→ TRY IT
Take each line from the material below that includes the string "game" and copy it.

→ MATERIAL FOR THE TASK
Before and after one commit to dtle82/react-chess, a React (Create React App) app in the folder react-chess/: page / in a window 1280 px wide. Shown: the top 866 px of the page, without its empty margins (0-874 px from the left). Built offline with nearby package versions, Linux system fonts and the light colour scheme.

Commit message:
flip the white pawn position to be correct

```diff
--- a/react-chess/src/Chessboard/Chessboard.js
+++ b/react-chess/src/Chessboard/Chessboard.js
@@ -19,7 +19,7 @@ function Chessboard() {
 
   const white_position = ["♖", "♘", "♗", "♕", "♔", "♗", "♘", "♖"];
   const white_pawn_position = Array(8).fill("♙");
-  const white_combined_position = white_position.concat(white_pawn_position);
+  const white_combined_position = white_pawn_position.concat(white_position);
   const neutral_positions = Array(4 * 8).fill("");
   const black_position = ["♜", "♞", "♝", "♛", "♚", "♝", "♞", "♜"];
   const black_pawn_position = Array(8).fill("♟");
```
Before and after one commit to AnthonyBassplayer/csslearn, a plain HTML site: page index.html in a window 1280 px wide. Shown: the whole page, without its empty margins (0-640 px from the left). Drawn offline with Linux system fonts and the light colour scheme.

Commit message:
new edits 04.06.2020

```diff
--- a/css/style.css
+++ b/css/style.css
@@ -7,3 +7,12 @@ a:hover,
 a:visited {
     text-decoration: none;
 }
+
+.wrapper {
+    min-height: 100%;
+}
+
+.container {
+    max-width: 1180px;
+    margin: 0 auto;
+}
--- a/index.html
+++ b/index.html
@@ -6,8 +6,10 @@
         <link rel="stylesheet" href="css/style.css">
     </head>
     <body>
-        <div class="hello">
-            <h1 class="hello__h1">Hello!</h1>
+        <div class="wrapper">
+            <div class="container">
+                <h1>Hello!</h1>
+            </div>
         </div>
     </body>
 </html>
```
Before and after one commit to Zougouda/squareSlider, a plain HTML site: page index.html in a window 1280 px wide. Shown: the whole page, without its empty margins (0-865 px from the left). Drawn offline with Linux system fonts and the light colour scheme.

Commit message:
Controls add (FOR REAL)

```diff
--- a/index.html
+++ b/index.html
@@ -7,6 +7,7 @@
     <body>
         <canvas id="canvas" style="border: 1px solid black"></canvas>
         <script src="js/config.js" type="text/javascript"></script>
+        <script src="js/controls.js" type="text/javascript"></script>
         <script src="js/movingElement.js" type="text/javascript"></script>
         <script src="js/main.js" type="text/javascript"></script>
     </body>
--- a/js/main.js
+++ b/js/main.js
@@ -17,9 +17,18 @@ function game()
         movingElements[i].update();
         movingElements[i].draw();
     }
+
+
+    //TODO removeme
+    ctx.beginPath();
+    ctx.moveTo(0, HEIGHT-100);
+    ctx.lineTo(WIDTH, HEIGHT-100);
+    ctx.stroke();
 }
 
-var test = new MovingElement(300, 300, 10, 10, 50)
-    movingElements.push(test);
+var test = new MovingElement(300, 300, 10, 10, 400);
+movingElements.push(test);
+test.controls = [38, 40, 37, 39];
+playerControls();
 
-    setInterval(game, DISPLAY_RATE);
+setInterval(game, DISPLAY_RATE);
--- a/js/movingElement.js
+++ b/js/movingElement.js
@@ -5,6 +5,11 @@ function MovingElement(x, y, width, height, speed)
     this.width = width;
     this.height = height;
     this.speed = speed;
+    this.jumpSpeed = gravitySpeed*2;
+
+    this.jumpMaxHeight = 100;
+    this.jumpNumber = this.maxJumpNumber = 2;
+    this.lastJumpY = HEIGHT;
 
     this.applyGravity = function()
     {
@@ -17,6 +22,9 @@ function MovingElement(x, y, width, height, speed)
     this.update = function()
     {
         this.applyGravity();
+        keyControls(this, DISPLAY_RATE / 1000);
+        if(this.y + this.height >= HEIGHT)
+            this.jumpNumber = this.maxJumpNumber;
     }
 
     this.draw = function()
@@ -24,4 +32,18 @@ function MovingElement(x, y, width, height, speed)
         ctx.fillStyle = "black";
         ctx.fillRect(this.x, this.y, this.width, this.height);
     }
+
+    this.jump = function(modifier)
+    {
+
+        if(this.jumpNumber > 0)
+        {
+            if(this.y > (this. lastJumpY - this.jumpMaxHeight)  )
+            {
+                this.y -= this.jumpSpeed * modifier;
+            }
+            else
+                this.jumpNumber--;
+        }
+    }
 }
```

...

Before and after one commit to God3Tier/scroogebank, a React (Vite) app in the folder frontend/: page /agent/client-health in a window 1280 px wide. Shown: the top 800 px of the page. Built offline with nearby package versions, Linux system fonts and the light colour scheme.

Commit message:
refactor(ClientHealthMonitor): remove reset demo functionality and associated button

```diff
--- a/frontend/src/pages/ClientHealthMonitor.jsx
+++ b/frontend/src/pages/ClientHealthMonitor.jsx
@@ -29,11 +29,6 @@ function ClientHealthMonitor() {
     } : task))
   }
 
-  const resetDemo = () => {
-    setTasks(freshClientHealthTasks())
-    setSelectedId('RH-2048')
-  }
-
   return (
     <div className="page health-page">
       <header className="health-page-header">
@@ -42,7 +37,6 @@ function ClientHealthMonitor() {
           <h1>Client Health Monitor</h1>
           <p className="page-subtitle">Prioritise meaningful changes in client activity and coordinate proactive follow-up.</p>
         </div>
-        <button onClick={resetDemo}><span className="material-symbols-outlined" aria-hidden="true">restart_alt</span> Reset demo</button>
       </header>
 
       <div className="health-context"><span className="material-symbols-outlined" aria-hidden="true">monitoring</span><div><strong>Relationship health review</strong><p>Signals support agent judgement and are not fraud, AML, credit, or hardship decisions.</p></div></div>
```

→ RESPONSE
@@ -17,9 +17,18 @@ function game()
-    setInterval(game, DISPLAY_RATE);
+setInterval(game, DISPLAY_RATE);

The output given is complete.